======== AVAILABLE DATA ========

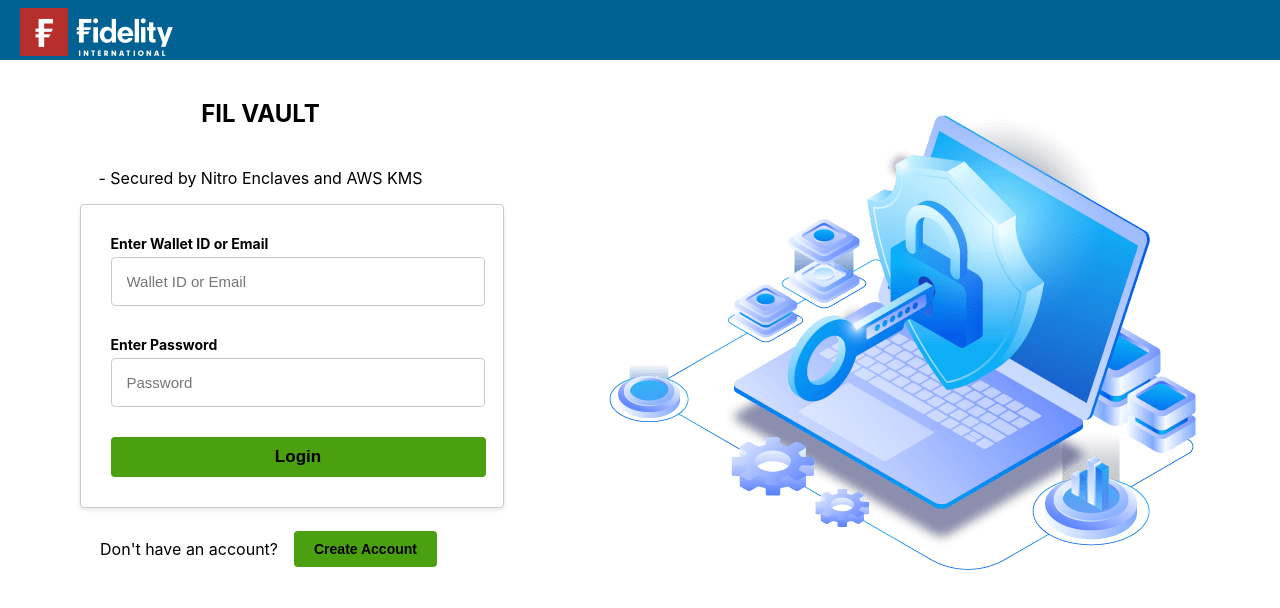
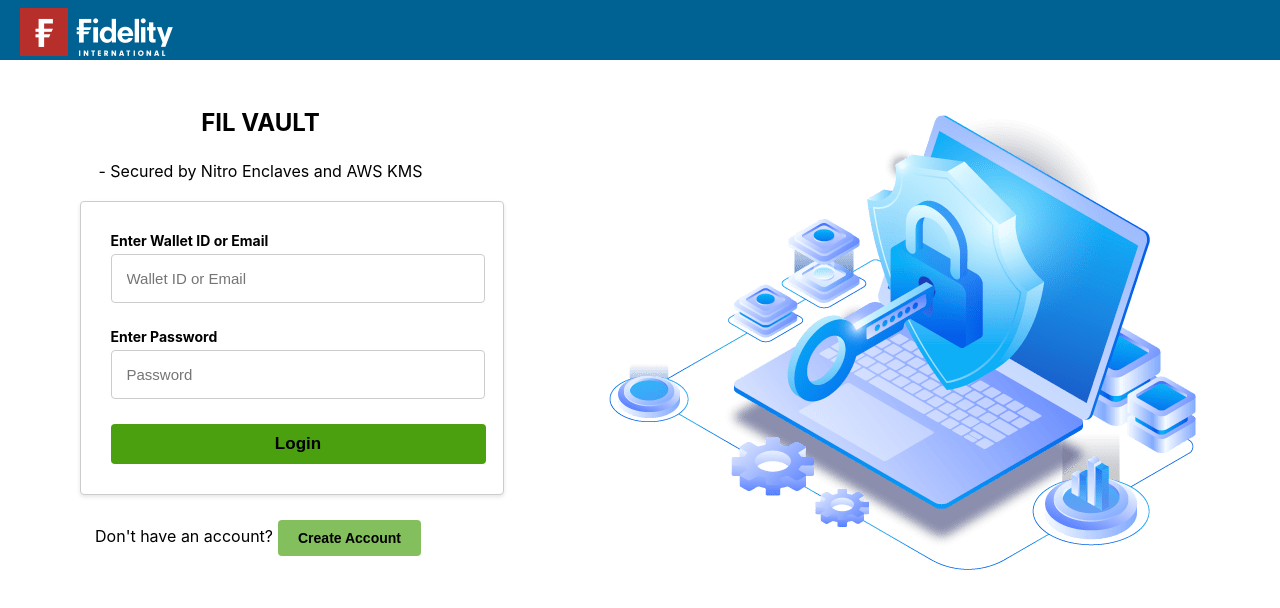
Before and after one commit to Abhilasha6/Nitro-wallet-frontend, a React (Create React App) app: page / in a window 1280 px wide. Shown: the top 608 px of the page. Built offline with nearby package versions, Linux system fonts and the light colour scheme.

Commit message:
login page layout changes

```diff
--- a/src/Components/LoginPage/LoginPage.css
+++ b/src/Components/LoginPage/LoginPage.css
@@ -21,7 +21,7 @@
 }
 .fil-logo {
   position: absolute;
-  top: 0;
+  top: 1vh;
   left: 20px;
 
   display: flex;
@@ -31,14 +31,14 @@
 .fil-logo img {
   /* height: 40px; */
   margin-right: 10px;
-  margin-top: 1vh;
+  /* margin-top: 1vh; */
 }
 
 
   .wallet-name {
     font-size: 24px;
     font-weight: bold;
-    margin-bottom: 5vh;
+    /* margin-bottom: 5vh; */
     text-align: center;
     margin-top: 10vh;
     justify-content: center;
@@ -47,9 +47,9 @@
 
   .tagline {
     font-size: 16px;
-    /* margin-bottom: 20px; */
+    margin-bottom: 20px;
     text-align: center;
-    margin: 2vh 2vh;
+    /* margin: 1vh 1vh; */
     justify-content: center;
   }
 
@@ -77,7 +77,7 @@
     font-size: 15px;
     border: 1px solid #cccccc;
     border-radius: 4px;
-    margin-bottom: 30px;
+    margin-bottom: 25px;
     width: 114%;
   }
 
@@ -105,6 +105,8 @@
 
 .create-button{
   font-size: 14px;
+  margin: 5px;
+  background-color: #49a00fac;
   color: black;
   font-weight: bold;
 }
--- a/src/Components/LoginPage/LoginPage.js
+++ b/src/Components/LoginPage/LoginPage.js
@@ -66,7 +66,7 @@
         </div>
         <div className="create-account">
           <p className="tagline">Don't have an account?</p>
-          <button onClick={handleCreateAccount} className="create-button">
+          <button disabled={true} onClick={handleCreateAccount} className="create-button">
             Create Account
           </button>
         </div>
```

========

TASK DETAILS:
In the entries above, find each line that includes the string "className" and copy it.

EXPECTED ANSWER:
         <div className="create-account">
           <p className="tagline">Don't have an account?</p>
-          <button onClick={handleCreateAccount} className="create-button">
+          <button disabled={true} onClick={handleCreateAccount} className="create-button">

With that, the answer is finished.